Source data:
++++++
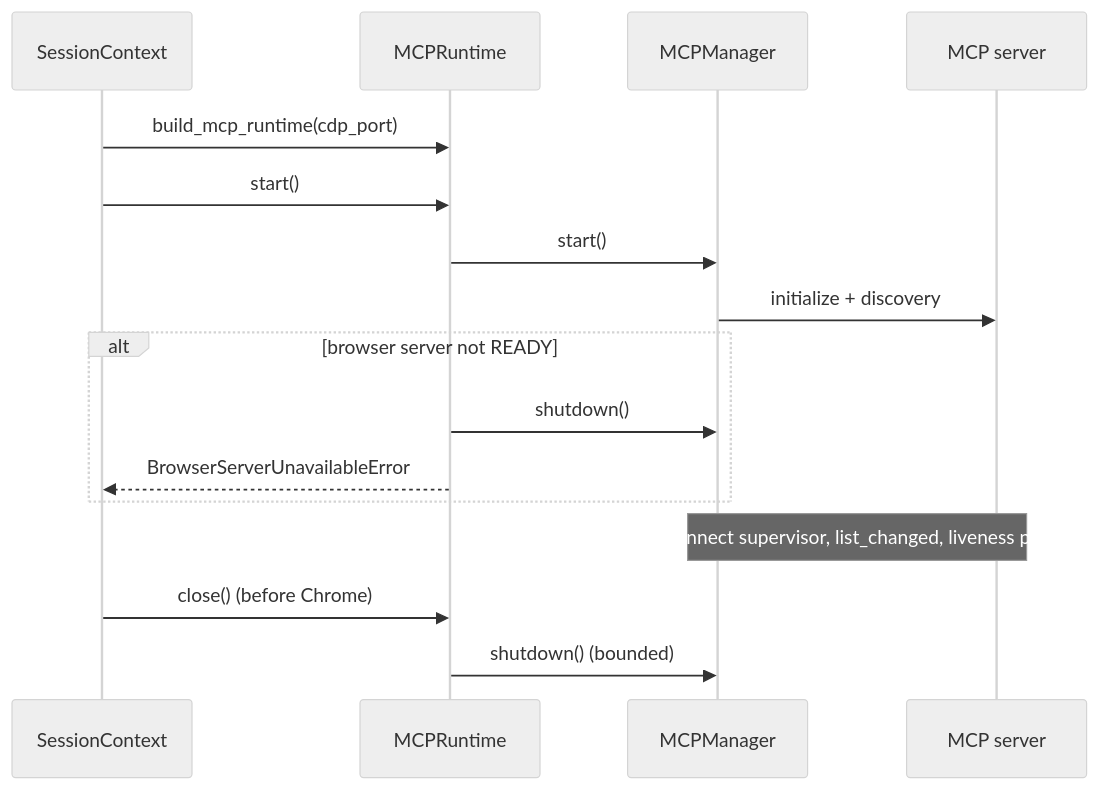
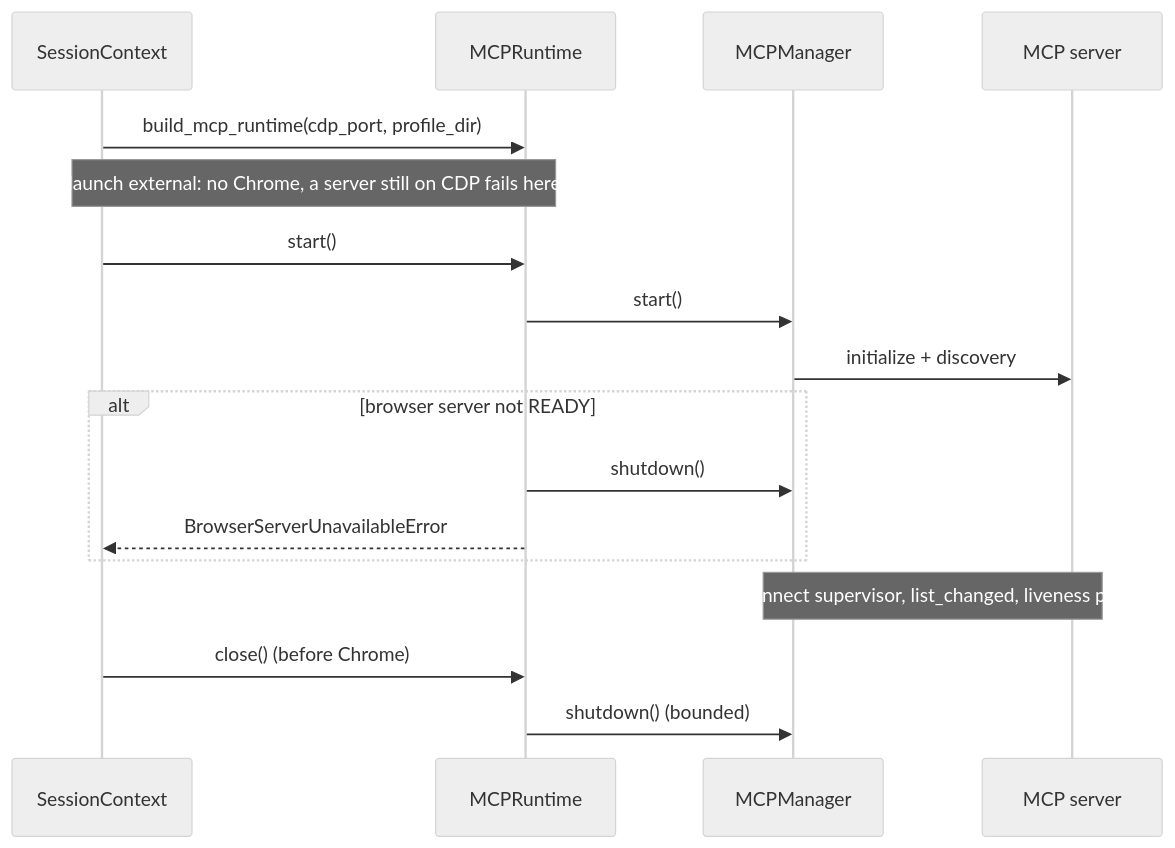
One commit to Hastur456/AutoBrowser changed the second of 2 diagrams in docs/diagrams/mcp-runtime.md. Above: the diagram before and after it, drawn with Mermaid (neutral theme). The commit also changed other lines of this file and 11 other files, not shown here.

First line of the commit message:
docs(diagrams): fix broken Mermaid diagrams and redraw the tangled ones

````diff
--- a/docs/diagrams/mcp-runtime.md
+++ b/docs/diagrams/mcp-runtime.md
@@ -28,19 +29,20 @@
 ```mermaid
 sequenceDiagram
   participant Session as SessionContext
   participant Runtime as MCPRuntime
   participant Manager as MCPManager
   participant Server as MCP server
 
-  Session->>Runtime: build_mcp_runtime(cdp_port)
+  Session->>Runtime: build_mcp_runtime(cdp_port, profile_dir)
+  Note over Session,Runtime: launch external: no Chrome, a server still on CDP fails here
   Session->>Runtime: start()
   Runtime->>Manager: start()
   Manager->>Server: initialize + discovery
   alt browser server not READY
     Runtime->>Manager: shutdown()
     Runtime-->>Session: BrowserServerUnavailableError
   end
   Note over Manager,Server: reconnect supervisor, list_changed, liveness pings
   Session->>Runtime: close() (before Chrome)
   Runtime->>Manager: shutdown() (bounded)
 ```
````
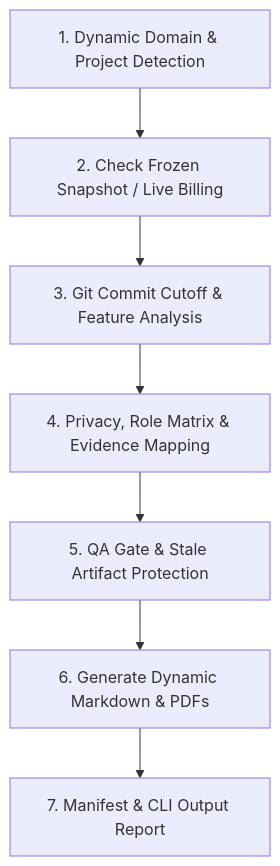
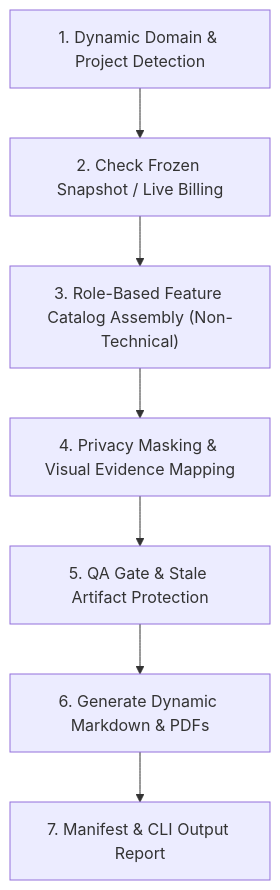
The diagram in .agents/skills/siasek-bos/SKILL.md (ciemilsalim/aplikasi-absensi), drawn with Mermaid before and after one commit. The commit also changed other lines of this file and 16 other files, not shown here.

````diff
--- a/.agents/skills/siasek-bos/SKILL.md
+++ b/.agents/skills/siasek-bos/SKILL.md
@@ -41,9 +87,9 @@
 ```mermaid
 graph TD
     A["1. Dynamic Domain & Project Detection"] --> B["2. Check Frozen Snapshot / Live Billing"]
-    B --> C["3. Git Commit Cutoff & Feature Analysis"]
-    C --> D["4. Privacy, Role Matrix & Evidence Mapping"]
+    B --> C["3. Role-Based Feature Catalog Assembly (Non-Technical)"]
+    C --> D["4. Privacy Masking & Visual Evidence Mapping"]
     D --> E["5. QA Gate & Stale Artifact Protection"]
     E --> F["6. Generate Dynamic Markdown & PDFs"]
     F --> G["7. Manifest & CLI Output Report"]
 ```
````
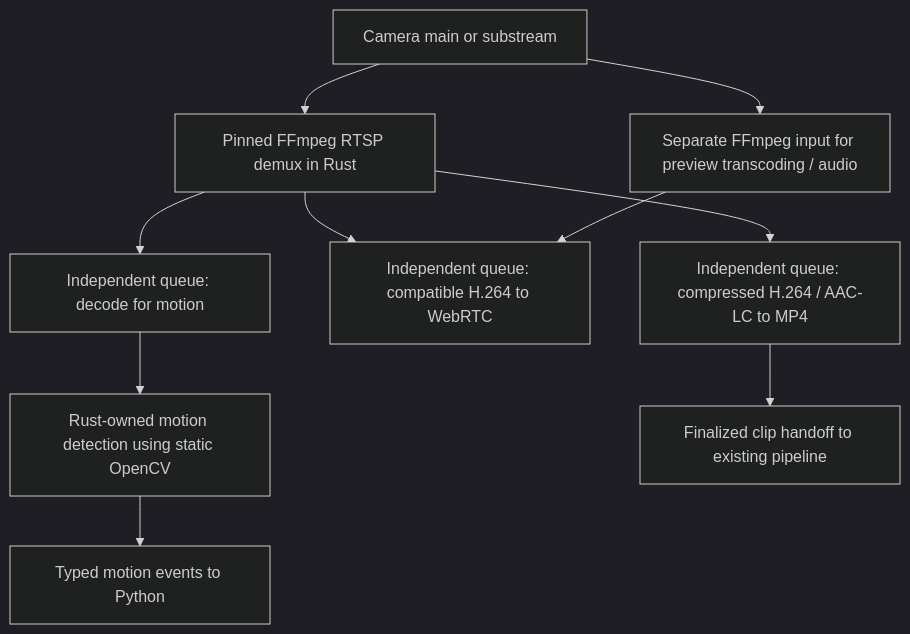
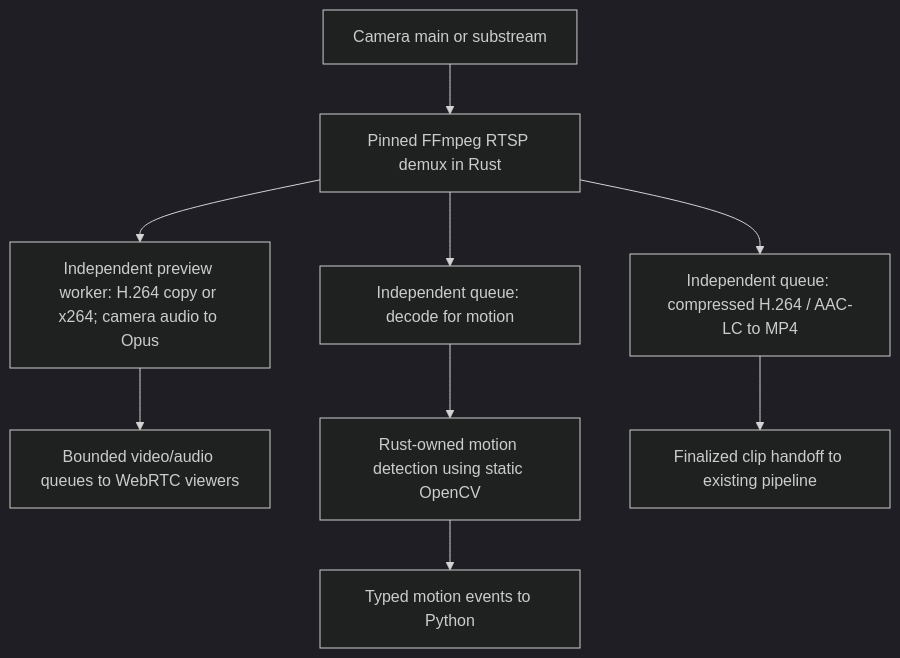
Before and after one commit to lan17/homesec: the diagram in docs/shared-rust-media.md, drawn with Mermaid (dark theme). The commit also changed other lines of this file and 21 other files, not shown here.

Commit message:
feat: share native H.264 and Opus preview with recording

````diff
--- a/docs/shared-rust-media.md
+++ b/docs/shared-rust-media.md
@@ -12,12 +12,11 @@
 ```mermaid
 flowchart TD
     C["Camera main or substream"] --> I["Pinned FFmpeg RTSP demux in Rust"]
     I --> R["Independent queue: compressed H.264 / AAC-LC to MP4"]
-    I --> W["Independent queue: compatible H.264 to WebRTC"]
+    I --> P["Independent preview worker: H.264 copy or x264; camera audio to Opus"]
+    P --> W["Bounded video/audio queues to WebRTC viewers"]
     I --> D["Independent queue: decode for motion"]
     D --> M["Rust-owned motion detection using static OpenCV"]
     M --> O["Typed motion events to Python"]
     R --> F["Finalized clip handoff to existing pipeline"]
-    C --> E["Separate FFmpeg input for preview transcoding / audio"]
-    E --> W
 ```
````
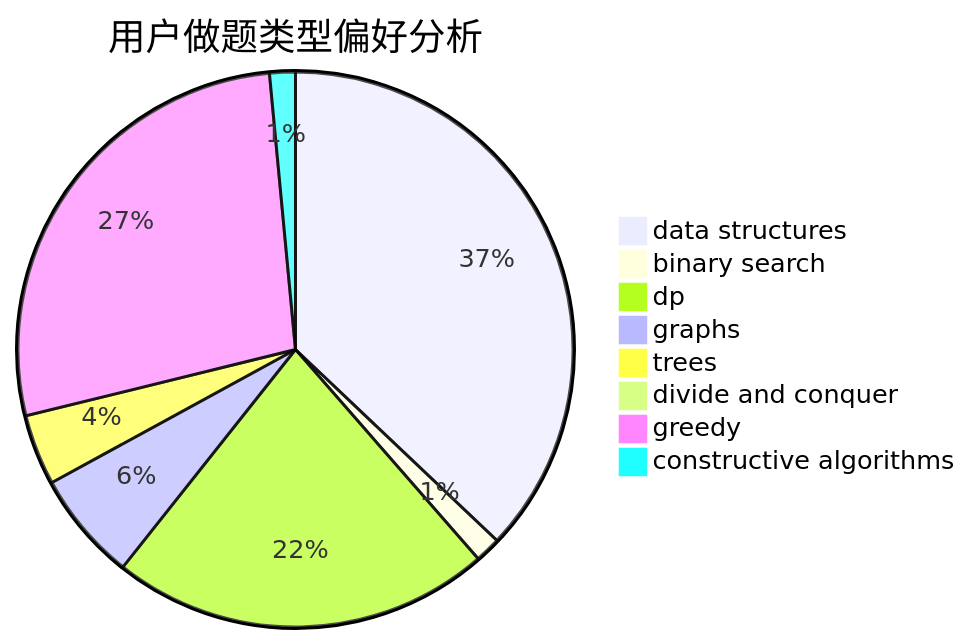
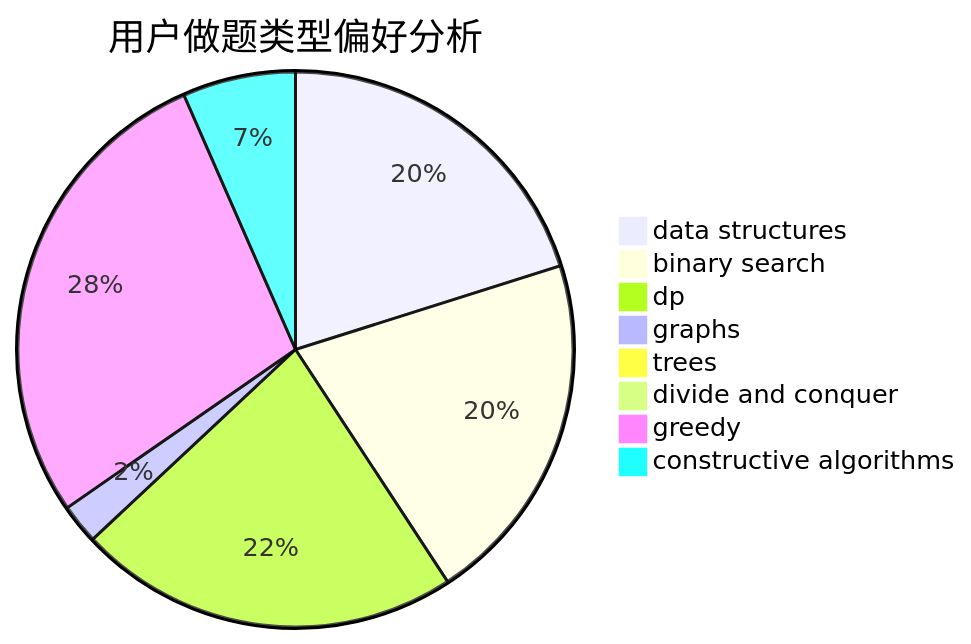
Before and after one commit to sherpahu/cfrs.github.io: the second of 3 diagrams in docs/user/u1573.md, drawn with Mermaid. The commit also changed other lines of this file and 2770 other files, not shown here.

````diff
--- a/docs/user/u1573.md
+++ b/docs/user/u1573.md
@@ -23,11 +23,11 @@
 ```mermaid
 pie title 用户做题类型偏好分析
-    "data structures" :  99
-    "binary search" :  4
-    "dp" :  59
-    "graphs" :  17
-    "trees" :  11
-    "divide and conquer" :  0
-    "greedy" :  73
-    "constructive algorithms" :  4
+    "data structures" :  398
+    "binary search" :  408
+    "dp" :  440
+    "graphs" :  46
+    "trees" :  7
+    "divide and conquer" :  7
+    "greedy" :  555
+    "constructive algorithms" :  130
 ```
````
++++++
EXERCISE BRIEF: I'd like every record printed exactly, with the pictures left out.

WRITTEN ANSWER:
One commit to Hastur456/AutoBrowser changed the second of 2 diagrams in docs/diagrams/mcp-runtime.md. Above: the diagram before and after it, drawn with Mermaid (neutral theme). The commit also changed other lines of this file and 11 other files, not shown here.

First line of the commit message:
docs(diagrams): fix broken Mermaid diagrams and redraw the tangled ones

````diff
--- a/docs/diagrams/mcp-runtime.md
+++ b/docs/diagrams/mcp-runtime.md
@@ -28,19 +29,20 @@
 ```mermaid
 sequenceDiagram
   participant Session as SessionContext
   participant Runtime as MCPRuntime
   participant Manager as MCPManager
   participant Server as MCP server
 
-  Session->>Runtime: build_mcp_runtime(cdp_port)
+  Session->>Runtime: build_mcp_runtime(cdp_port, profile_dir)
+  Note over Session,Runtime: launch external: no Chrome, a server still on CDP fails here
   Session->>Runtime: start()
   Runtime->>Manager: start()
   Manager->>Server: initialize + discovery
   alt browser server not READY
     Runtime->>Manager: shutdown()
     Runtime-->>Session: BrowserServerUnavailableError
   end
   Note over Manager,Server: reconnect supervisor, list_changed, liveness pings
   Session->>Runtime: close() (before Chrome)
   Runtime->>Manager: shutdown() (bounded)
 ```
````
The diagram in .agents/skills/siasek-bos/SKILL.md (ciemilsalim/aplikasi-absensi), drawn with Mermaid before and after one commit. The commit also changed other lines of this file and 16 other files, not shown here.

````diff
--- a/.agents/skills/siasek-bos/SKILL.md
+++ b/.agents/skills/siasek-bos/SKILL.md
@@ -41,9 +87,9 @@
 ```mermaid
 graph TD
     A["1. Dynamic Domain & Project Detection"] --> B["2. Check Frozen Snapshot / Live Billing"]
-    B --> C["3. Git Commit Cutoff & Feature Analysis"]
-    C --> D["4. Privacy, Role Matrix & Evidence Mapping"]
+    B --> C["3. Role-Based Feature Catalog Assembly (Non-Technical)"]
+    C --> D["4. Privacy Masking & Visual Evidence Mapping"]
     D --> E["5. QA Gate & Stale Artifact Protection"]
     E --> F["6. Generate Dynamic Markdown & PDFs"]
     F --> G["7. Manifest & CLI Output Report"]
 ```
````
Before and after one commit to lan17/homesec: the diagram in docs/shared-rust-media.md, drawn with Mermaid (dark theme). The commit also changed other lines of this file and 21 other files, not shown here.

Commit message:
feat: share native H.264 and Opus preview with recording

````diff
--- a/docs/shared-rust-media.md
+++ b/docs/shared-rust-media.md
@@ -12,12 +12,11 @@
 ```mermaid
 flowchart TD
     C["Camera main or substream"] --> I["Pinned FFmpeg RTSP demux in Rust"]
     I --> R["Independent queue: compressed H.264 / AAC-LC to MP4"]
-    I --> W["Independent queue: compatible H.264 to WebRTC"]
+    I --> P["Independent preview worker: H.264 copy or x264; camera audio to Opus"]
+    P --> W["Bounded video/audio queues to WebRTC viewers"]
     I --> D["Independent queue: decode for motion"]
     D --> M["Rust-owned motion detection using static OpenCV"]
     M --> O["Typed motion events to Python"]
     R --> F["Finalized clip handoff to existing pipeline"]
-    C --> E["Separate FFmpeg input for preview transcoding / audio"]
-    E --> W
 ```
````
Before and after one commit to sherpahu/cfrs.github.io: the second of 3 diagrams in docs/user/u1573.md, drawn with Mermaid. The commit also changed other lines of this file and 2770 other files, not shown here.

````diff
--- a/docs/user/u1573.md
+++ b/docs/user/u1573.md
@@ -23,11 +23,11 @@
 ```mermaid
 pie title 用户做题类型偏好分析
-    "data structures" :  99
-    "binary search" :  4
-    "dp" :  59
-    "graphs" :  17
-    "trees" :  11
-    "divide and conquer" :  0
-    "greedy" :  73
-    "constructive algorithms" :  4
+    "data structures" :  398
+    "binary search" :  408
+    "dp" :  440
+    "graphs" :  46
+    "trees" :  7
+    "divide and conquer" :  7
+    "greedy" :  555
+    "constructive algorithms" :  130
 ```
````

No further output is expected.